What is being asked: If a line in the listing below has the string "none", copy it out.

Material for the task:
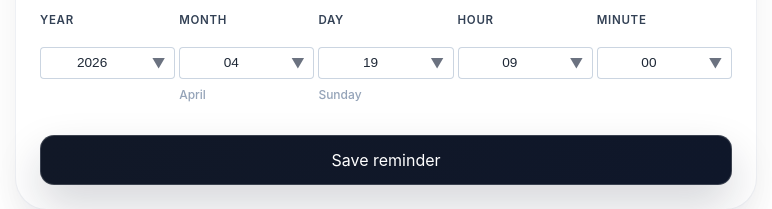
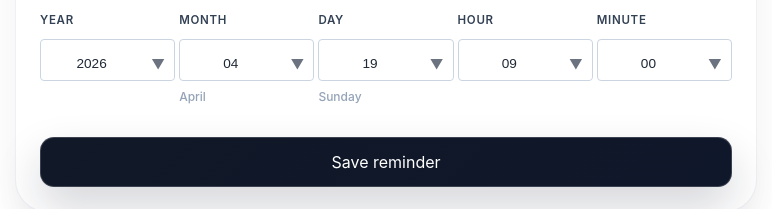
Before and after one commit to dmoke/reminder, an Electron app: page ui/add.html in a window 1000 px wide. Shown: the part 308-517 px from the top of the page, 114-886 px from the left. Drawn offline with Linux system fonts and the light colour scheme; no server answers.

Commit message:
ref: add menu styles

```diff
--- a/ui/styles.css
+++ b/ui/styles.css
@@ -462,16 +462,24 @@ select {
   gap: 0;
   min-width: 0;
   width: 100%;
+
+  border: 1px solid #cbd5e1;
+  border-radius: 4px;
+  overflow: hidden; /* important to unify edges */
+  background: white;
+  transition:
+    border-color 0.15s ease,
+    box-shadow 0.15s ease;
 }
 .datetime-input {
+  border: none;
+  box-shadow: none;
   flex: 1;
   min-width: 0;
   width: auto;
   padding: 6px 8px;
   font-size: 0.85rem;
-  border: 1px solid #cbd5e1;
   border-right: none;
-  border-radius: 4px 0 0 4px;
   background: white;
   color: #1f2937;
   height: 32px;
@@ -485,7 +493,10 @@ select {
   color: #d1d5db;
   font-size: 0.85rem;
 }
-
+.datetime-input-group:focus-within {
+  border-color: #3b82f6;
+  box-shadow: 0 0 0 3px rgba(59, 130, 246, 0.1);
+}
 .datetime-input:focus {
   outline: none;
   border-color: #3b82f6;
@@ -497,7 +508,7 @@ select {
   padding: 0;
   font-size: 0.85rem;
   height: 32px;
-  border: 1px solid #cbd5e1;
+  border: none;
   border-left: none;
   border-radius: 0 4px 4px 0;
   background: white;
```
Also changed, not shown: 1 other file.
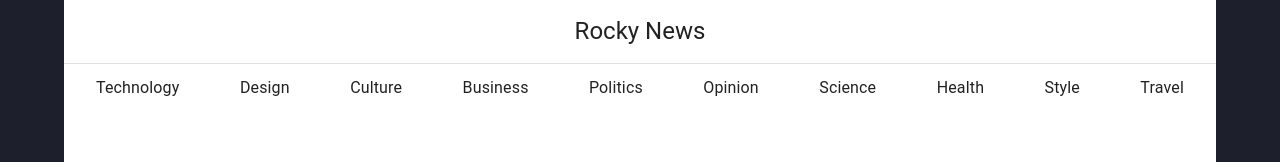
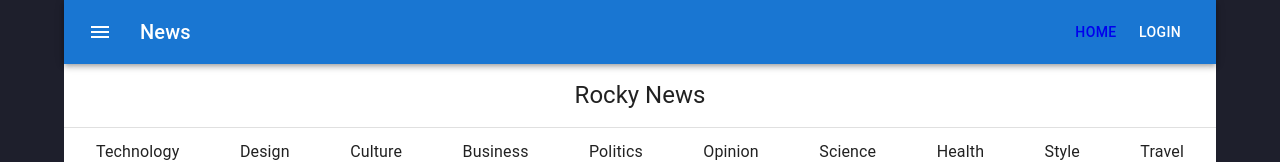
Before and after one commit to lucasbeck1/News_WebPage, a React (Vite) app in the folder client/: page / in a window 1280 px wide. Shown: the top 162 px of the page. Built offline with nearby package versions, Linux system fonts and the light colour scheme.

Commit message:
feat(front): add Admin component

```diff
--- a/client/src/App.tsx
+++ b/client/src/App.tsx
@@ -5,11 +5,13 @@ import "./App.css";
 import Home from "./pages/home";
 import Detail from "./pages/detail";
 import Section from "./pages/section";
+import Admin from "./pages/admin";
 
 function App() {
   return (
     <div className="App">
       <Router>
+        <Admin />
         <Routes>
           <Route path="/" element={<Home />} />
           <Route path="/detail/:id" element={<Detail />} />
--- /dev/null
+++ b/client/src/pages/admin.tsx
@@ -0,0 +1,92 @@
+import { Link } from "react-router-dom";
+import Container from "@mui/material/Container";
+import ScopedCssBaseline from "@mui/material/ScopedCssBaseline";
+
+import AppBar from "@mui/material/AppBar";
+import Box from "@mui/material/Box";
+import Toolbar from "@mui/material/Toolbar";
+import Typography from "@mui/material/Typography";
+import Button from "@mui/material/Button";
+import IconButton from "@mui/material/IconButton";
+import MenuIcon from "@mui/icons-material/Menu";
+import Menu from "@mui/material/Menu";
+import MenuItem from "@mui/material/MenuItem";
+import * as React from "react";
+
+const options = ["Home", "Manage", "Metrics"];
+
+const ITEM_HEIGHT = 48;
+
+function Admin() {
+  const [anchorEl, setAnchorEl] = React.useState<null | HTMLElement>(null);
+  const open = Boolean(anchorEl);
+  const handleClick = (event: React.MouseEvent<HTMLElement>) => {
+    setAnchorEl(event.currentTarget);
+  };
+  const handleClose = () => {
+    setAnchorEl(null);
+  };
+
+  return (
+    <>
+      <Container maxWidth="lg" sx={{ p: 0 }}>
+        <ScopedCssBaseline enableColorScheme>
+          <Box sx={{ flexGrow: 1 }}>
+            <AppBar position="relative">
+              <Toolbar>
+                <IconButton
+                  size="large"
+                  edge="start"
+                  color="inherit"
+                  sx={{ mr: 2 }}
+                  aria-label="more"
+                  id="long-button"
+                  aria-controls={open ? "long-menu" : undefined}
+                  aria-expanded={open ? "true" : undefined}
+                  aria-haspopup="true"
+                  onClick={handleClick}
+                >
+                  <MenuIcon />
+                </IconButton>
+                <Menu
+                  id="long-menu"
+                  MenuListProps={{
+                    "aria-labelledby": "long-button",
+                  }}
+                  anchorEl={anchorEl}
+                  open={open}
+                  onClose={handleClose}
+                  PaperProps={{
+                    style: {
+                      maxHeight: ITEM_HEIGHT * 4.5,
+                      width: "20ch",
+                    },
+                  }}
+                >
+                  {options.map((option) => (
+                    <MenuItem
+                      key={option}
+                      selected={option === "Pyxis"}
+                      onClick={handleClose}
+                    >
+                      {option}
+                    </MenuItem>
+                  ))}
+                </Menu>
+                <Typography variant="h6" component="div" sx={{ flexGrow: 1 }}>
+                  News
+                </Typography>
+                <Link to="/">
+                  <Button color="inherit">Home</Button>
+                </Link>
+                <Button color="inherit">Login</Button>
+              </Toolbar>
+            </AppBar>
+          </Box>
+        </ScopedCssBaseline>
+      </Container>
+    </>
+  );
+}
+
+export default Admin;
```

Task output:
+  border: none;
+  box-shadow: none;
   border-right: none;
   outline: none;
+  border: none;
   border-left: none;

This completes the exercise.